The blocks of data that you write to the hard drive are done in blocks which are ALWAYS multiples of 512 bytes. For example, 512 bytes, 1024 bytes, 4096 bytes.
There was an example of the Linux command "dd" use which was:
The problem has an easy solution:
The OS needs to start using SI prefixes correctly. Linux already does.
$ dd if=/dev/zero of=test bs=1MB count=10
10+0 records in
10+0 records out
10000000 bytes (10 MB) copied, 0.0261481 seconds, 382 MB/s
There's no reason to use powers of two for displaying file sizes. It's ridiculous and makes it more confusing for the user.
Sean on September 11, 2007 03:38 PM
This is a horrible example I/O use. The bs variable should also be one of the above examples block sizes (512, 1024, 4096) and specifically should be the block size of the filesystem to which you are writing. I agree the Linux is literal in its interpretation of MB but you are using the "dd" command poorly, Sean. Linux will do what you are asking, but please don't waste your lovely OS's time with commands like that.
Finally when you are referencing data in the processor you use binary to do so and we humans read hexadecimal more easily. In hexadecimal, 1024KiB is 0x400 KiB. 1000 KB is is 0x3E8 KB in hexadecimal.
If you want to use metric, be an engineer. Meanwhile, leave my metrics alone. 1024 bytes is 1 KB. The computer knows this. The programmer knows this. Even web developers use hex. Colors codes are hexadecimal.

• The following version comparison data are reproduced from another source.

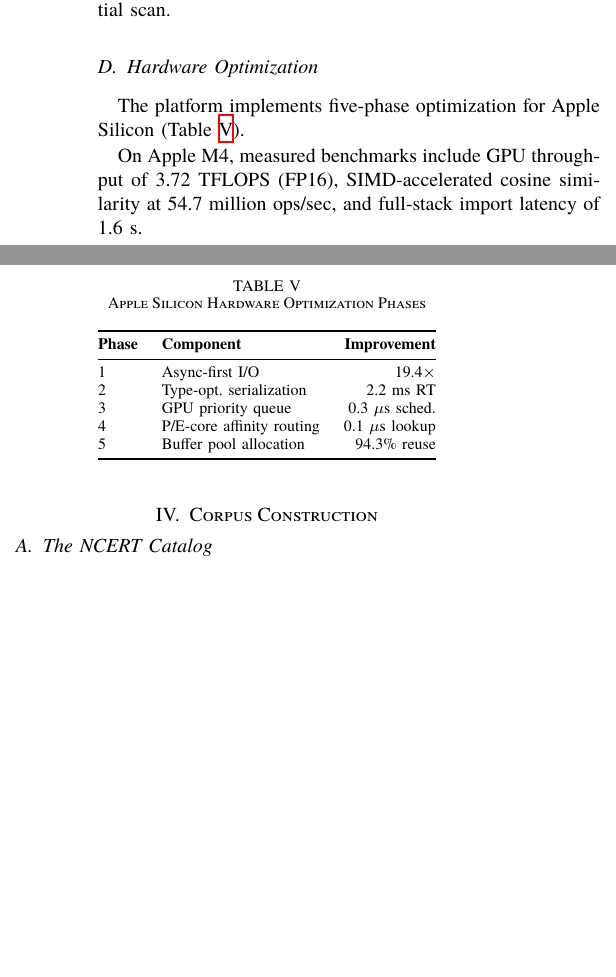
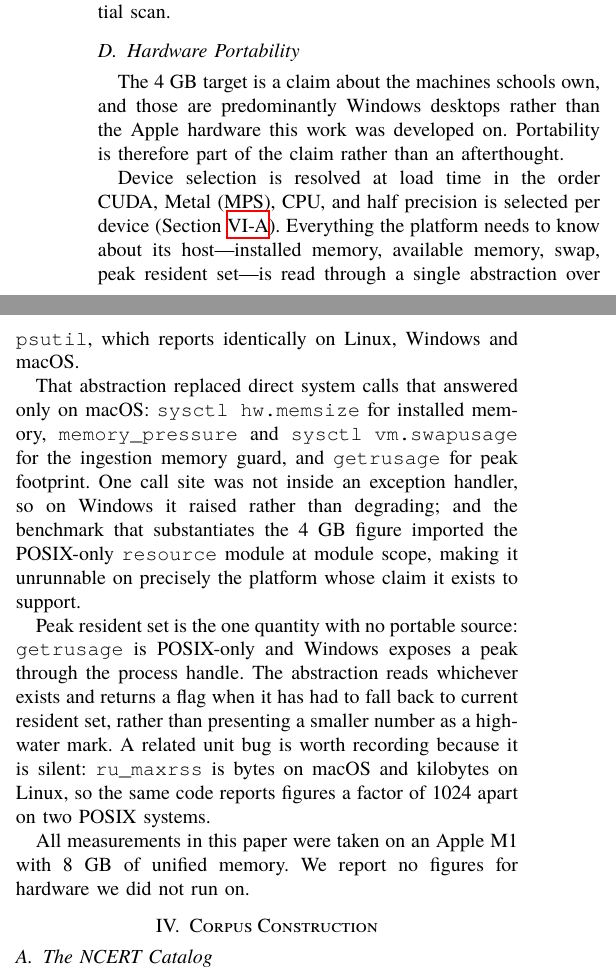
Before and after one commit to rachitranka25/SHIKSHASETU, a LaTeX paper (docs/IEEE_PAPER_SHIKSHA_SETU.tex): two parts of the columns of page 4 of 8, joined at a grey line, cut so that both start at the same text, the shorter picture padded with empty space. Compiled offline with XeLaTeX; a missing font is replaced by an installed copy or a similar font.

Commit message:
Remove measurements taken on hardware we never ran on
Table IV reported five "Apple Silicon optimization phases" -- 19.4x
async I/O, 94.3% buffer reuse, 0.3 us GPU scheduling -- and the prose
reported 3.72 TFLOPS and 54.7 million cosine ops/sec "on Apple M4".
None of it was measured for this work. The figures were inherited with
the codebase, and the machine used throughout is an M1. The introduction
claims every result is backed by an experiment whose procedure and data
are reported, so these contradicted the paper's own standard while
sitting in the same voice as figures that meet it.

Section III-D is now about portability, which is what the 4 GB claim
actually depends on: schools run Windows, and the code that substantiated
the claim read memory through sysctl and getrusage. It records the
psutil abstraction, the call site that raised rather than degraded on
Windows, the benchmark that imported POSIX-only `resource` and was
therefore unrunnable on the platform it exists to support, and the
ru_maxrss unit difference that reports figures 1024x apart on two POSIX
systems. It closes by stating that all measurements were taken on one
M1 and that no figures are reported for hardware we did not run on.

The Urdu editions are now excluded in words, not only in arithmetic: 159
of the 559 catalogued books are Urdu, none are ingested or retrieved
from, and the reason is that they translate books already held in
English while cross-lingual retrieval was observed citing an Urdu
chapter as the source of an English answer. Urdu remains an answer
language and a query language in the evaluation, which is the point --
what a student writes in is independent of which edition the system
learned from.

Khanmigo and Bhashini are now cited rather than merely named; both were
verified before citing. All 23 references renumbered into IEEE
first-appearance order.

```diff
--- a/docs/IEEE_PAPER_SHIKSHA_SETU.tex
+++ b/docs/IEEE_PAPER_SHIKSHA_SETU.tex
@@ -225,27 +225,17 @@ CREATE INDEX idx_emb_hnsw_cosine
 
 An earlier migration stored embeddings as \texttt{double precision[]} rather than \texttt{vector(1024)}, making index creation impossible and condemning every search to a sequential scan.
 
-\subsection{Hardware Optimization}
-The platform implements five-phase optimization for Apple Silicon (Table~\ref{tab:hw}).
+\subsection{Hardware Portability}
+\label{sec:hardware}
+The 4~GB target is a claim about the machines schools own, and those are predominantly Windows desktops rather than the Apple hardware this work was developed on. Portability is therefore part of the claim rather than an afterthought.
 
-\begin{table}[htbp]
-\caption{Apple Silicon Hardware Optimization Phases}
-\label{tab:hw}
-\centering
-\begin{tabular}{@{}llr@{}}
-\toprule
-\textbf{Phase} & \textbf{Component} & \textbf{Improvement} \\
-\midrule
-1 & Async-first I/O & 19.4$\times$ \\
-2 & Type-opt. serialization & 2.2~ms RT \\
-3 & GPU priority queue & 0.3~$\mu$s sched. \\
-4 & P/E-core affinity routing & 0.1~$\mu$s lookup \\
-5 & Buffer pool allocation & 94.3\% reuse \\
-\bottomrule
-\end{tabular}
-\end{table}
+Device selection is resolved at load time in the order CUDA, Metal (MPS), CPU, and half precision is selected per device (Section~\ref{sec:precision}). Everything the platform needs to know about its host---installed memory, available memory, swap, peak resident set---is read through a single abstraction over \texttt{psutil}, which reports identically on Linux, Windows and macOS.
 
-On Apple M4, measured benchmarks include GPU throughput of 3.72~TFLOPS (FP16), SIMD-accelerated cosine similarity at 54.7 million ops/sec, and full-stack import latency of 1.6~s.
+That abstraction replaced direct system calls that answered only on macOS: \texttt{sysctl hw.memsize} for installed memory, \texttt{memory\_pressure} and \texttt{sysctl vm.swapusage} for the ingestion memory guard, and \texttt{getrusage} for peak footprint. One call site was not inside an exception handler, so on Windows it raised rather than degrading; and the benchmark that substantiates the 4~GB figure imported the POSIX-only \texttt{resource} module at module scope, making it unrunnable on precisely the platform whose claim it exists to support.
+
+Peak resident set is the one quantity with no portable source: \texttt{getrusage} is POSIX-only and Windows exposes a peak through the process handle. The abstraction reads whichever exists and returns a flag when it has had to fall back to current resident set, rather than presenting a smaller number as a high-water mark. A related unit bug is worth recording because it is silent: \texttt{ru\_maxrss} is bytes on macOS and kilobytes on Linux, so the same code reports figures a factor of 1024 apart on two POSIX systems.
+
+All measurements in this paper were taken on an Apple~M1 with 8~GB of unified memory. We report no figures for hardware we did not run on.
 
 %===================================================================
 \section{Corpus Construction}
@@ -254,7 +244,9 @@ On Apple M4, measured benchmarks include GPU throughput of 3.72~TFLOPS (FP16), S
 \subsection{The NCERT Catalog}
 NCERT encodes every textbook with a five-character code---\texttt{jesc1} represents Class~10, English medium, Science, book~1. The subject letters are not algorithmically derivable: science is \texttt{sc} for classes~7--10 but \texttt{cu} (Curiosity) for class~6, and splits into \texttt{ph}, \texttt{ch}, \texttt{bo} at classes~11--12. The catalog is scraped from NCERT's textbook picker and cached locally.
 
-The complete catalog contains \textbf{559 textbooks}: 209 in English, 191 in Hindi, and 159 in Urdu. The platform teaches from a deliberate subset of \textbf{263 books}---every English edition plus 54 subjects that exist only in Devanagari.
+The complete catalog contains \textbf{559 textbooks}: 209 in English, 191 in Hindi, and 159 in Urdu. The platform teaches from a deliberate subset of \textbf{263 books}---every English edition, plus the 54 subjects that exist only in Devanagari.
+
+\textbf{The 159 Urdu editions are excluded from the taught corpus entirely}, and are neither ingested nor retrieved from. They are translations of books already held in English, so including them would triple the storage for that curriculum while adding no content, and cross-lingual retrieval was observed to cite an Urdu chapter as the source of an English answer---a citation the student can neither read nor check. Urdu remains available as an \emph{answer} language, and appears as a query language in the retrieval evaluation of Section~\ref{sec:crossling}: what a student writes in and reads back is independent of which edition the system learned from.
 
 \subsection{Ingestion Pipeline}
 The pipeline processes each book through five stages: ZIP download, per-chapter PDF extraction via PyMuPDF, text cleanup, semantic chunking (1200 characters, 200-character overlap, paragraph-boundary preference), BGE-M3 embedding (fp16), and storage in PostgreSQL. Each book is committed as a single database transaction for resumability. Download and embedding contend for no shared resource: one waits on a remote web server, the other saturates the GPU. Executed sequentially they idle in turn, so the next book's archive is fetched on a prefetch thread while the current book is embedded.
```
Also changed, not shown: docs/IEEE_PAPER_SHIKSHA_SETU.pdf, docs/IEEE_PAPER_SHIKSHA_SETU.tex (11 more changed lines).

Do mechanical engineers want me to redefine 1 meter as 99.53 cm? No, they don't. Leave your decimal out of my pure binary computer.